--- Structured diff data ---
===

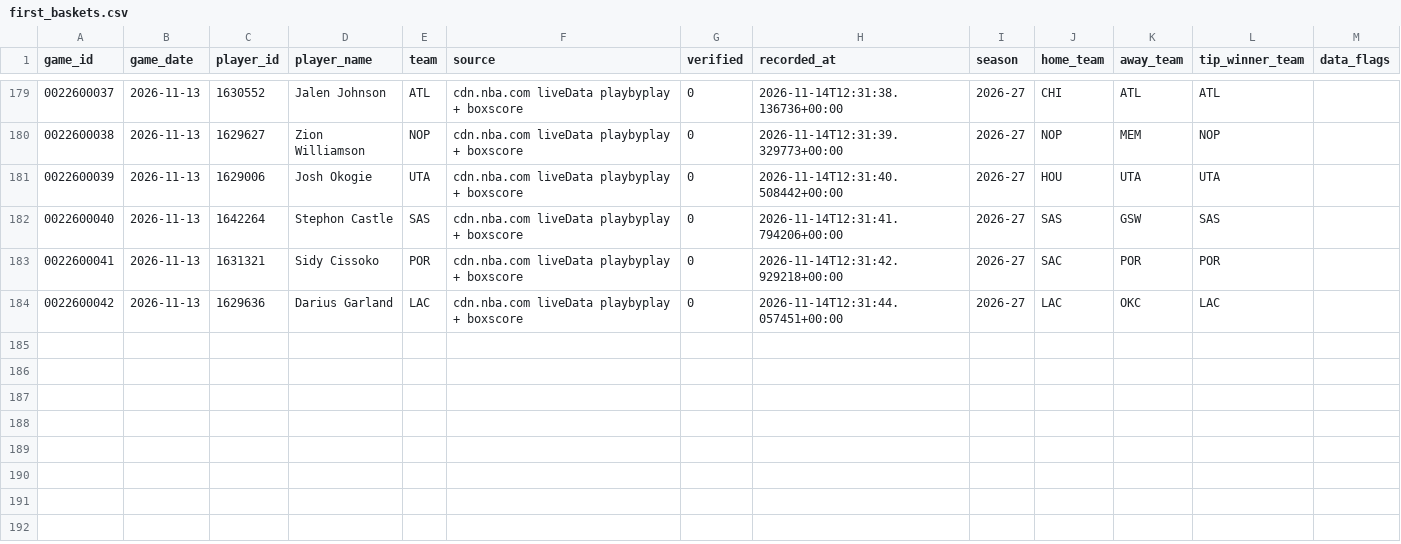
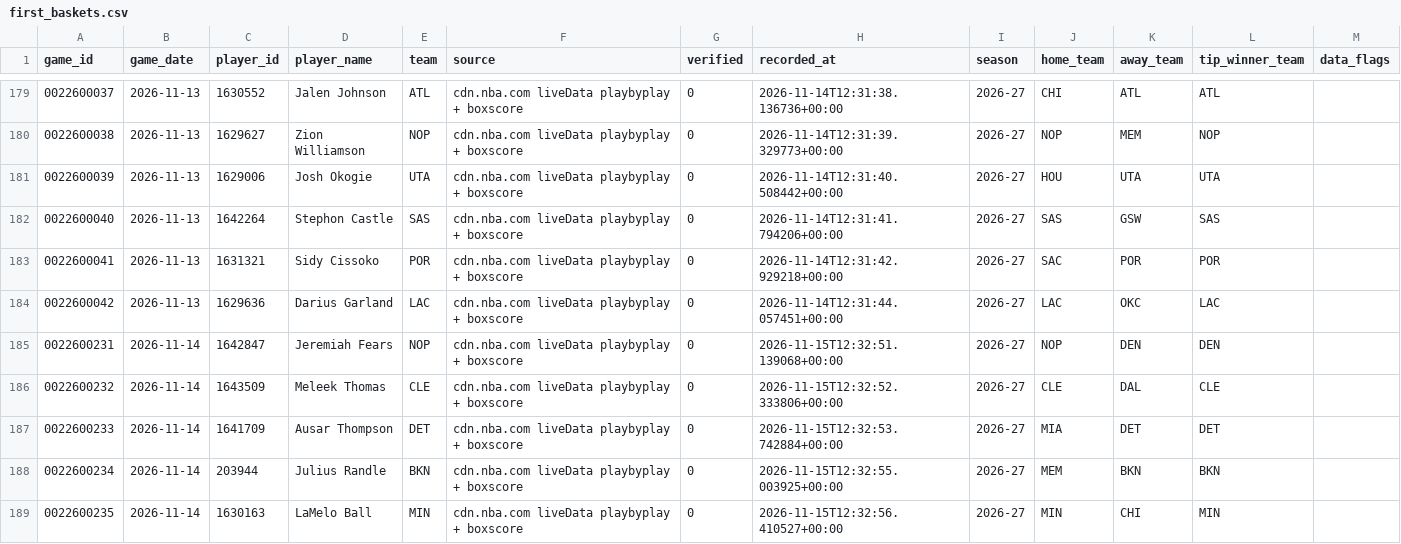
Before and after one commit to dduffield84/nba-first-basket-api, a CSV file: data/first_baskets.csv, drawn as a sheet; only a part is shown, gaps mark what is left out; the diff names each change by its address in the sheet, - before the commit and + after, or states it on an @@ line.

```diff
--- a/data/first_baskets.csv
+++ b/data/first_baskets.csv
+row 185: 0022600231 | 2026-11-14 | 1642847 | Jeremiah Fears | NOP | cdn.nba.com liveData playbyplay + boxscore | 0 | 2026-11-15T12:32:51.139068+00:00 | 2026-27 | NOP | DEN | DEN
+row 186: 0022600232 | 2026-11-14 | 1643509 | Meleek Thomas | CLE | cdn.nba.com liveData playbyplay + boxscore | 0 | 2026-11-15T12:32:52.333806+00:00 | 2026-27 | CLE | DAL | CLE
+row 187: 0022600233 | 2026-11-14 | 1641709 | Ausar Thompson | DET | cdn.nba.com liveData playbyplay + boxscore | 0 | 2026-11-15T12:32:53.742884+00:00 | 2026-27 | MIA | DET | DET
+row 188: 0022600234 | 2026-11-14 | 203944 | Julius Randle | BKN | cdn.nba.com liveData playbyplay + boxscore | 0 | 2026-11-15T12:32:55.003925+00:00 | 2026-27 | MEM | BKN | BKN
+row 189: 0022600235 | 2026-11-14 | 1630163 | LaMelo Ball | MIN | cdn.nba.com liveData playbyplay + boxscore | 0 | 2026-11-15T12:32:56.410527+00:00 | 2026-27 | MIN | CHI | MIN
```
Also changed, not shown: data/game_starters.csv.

===

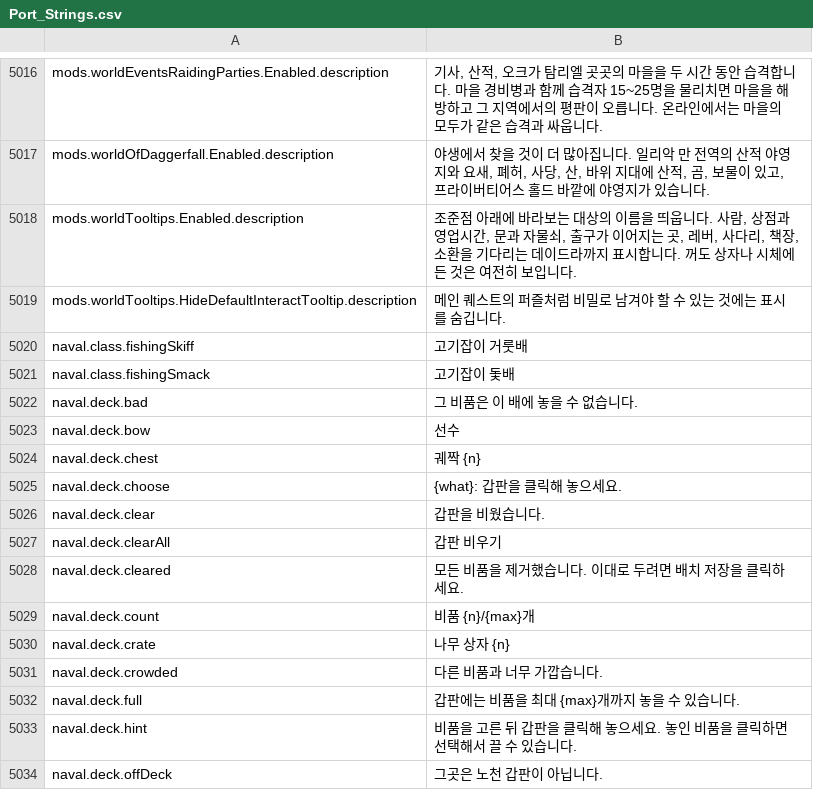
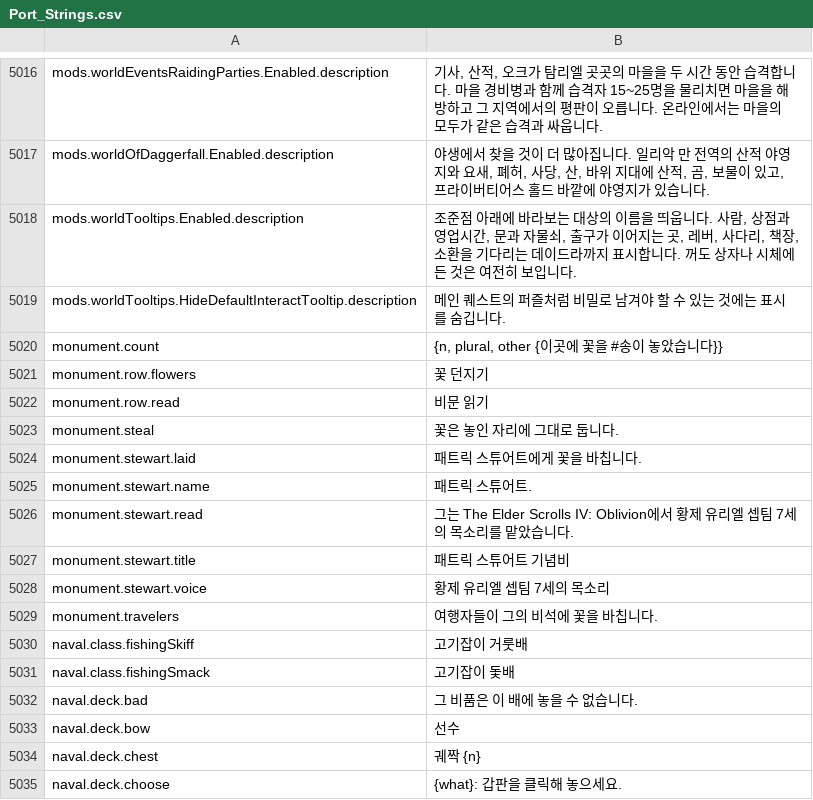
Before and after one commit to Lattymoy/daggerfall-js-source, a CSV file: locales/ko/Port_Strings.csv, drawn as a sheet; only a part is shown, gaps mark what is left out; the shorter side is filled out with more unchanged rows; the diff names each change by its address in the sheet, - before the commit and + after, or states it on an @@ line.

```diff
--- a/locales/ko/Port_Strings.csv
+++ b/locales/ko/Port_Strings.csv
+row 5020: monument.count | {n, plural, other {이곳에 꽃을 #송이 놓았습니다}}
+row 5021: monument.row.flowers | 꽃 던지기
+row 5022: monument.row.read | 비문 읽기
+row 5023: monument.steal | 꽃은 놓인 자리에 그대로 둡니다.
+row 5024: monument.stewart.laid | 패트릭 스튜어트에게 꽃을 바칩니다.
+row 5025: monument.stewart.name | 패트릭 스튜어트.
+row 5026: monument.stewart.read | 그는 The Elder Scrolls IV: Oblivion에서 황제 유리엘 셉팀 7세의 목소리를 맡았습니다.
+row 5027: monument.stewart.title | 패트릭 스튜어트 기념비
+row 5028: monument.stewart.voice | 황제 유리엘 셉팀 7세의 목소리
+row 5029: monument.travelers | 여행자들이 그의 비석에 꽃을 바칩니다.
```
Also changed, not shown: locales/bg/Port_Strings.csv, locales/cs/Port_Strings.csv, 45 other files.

===

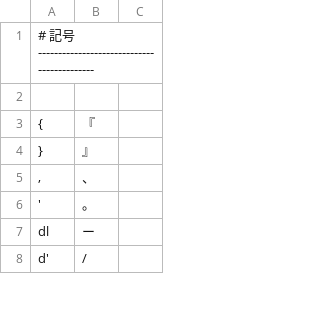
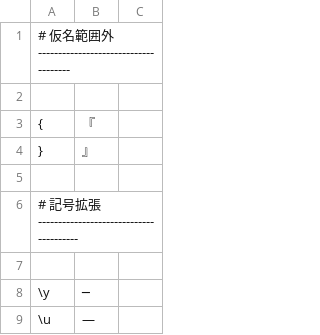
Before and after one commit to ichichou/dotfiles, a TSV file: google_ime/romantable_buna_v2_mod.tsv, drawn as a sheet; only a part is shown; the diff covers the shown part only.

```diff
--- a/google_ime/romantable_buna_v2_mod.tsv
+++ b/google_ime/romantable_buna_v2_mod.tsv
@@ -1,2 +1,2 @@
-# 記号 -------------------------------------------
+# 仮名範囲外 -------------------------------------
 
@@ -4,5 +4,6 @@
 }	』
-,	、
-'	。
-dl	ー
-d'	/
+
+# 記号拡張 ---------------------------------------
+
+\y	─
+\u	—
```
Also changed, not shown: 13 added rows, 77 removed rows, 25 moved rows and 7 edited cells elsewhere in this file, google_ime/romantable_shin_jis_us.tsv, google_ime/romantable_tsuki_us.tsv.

===

Which lines of the data include "shown"? Copy each of them.

Before and after one commit to dduffield84/nba-first-basket-api, a CSV file: data/first_baskets.csv, drawn as a sheet; only a part is shown, gaps mark what is left out; the diff names each change by its address in the sheet, - before the commit and + after, or states it on an @@ line.
Also changed, not shown: data/game_starters.csv.
Before and after one commit to Lattymoy/daggerfall-js-source, a CSV file: locales/ko/Port_Strings.csv, drawn as a sheet; only a part is shown, gaps mark what is left out; the shorter side is filled out with more unchanged rows; the diff names each change by its address in the sheet, - before the commit and + after, or states it on an @@ line.
Also changed, not shown: locales/bg/Port_Strings.csv, locales/cs/Port_Strings.csv, 45 other files.
Before and after one commit to ichichou/dotfiles, a TSV file: google_ime/romantable_buna_v2_mod.tsv, drawn as a sheet; only a part is shown; the diff covers the shown part only.
Also changed, not shown: 13 added rows, 77 removed rows, 25 moved rows and 7 edited cells elsewhere in this file, google_ime/romantable_shin_jis_us.tsv, google_ime/romantable_tsuki_us.tsv.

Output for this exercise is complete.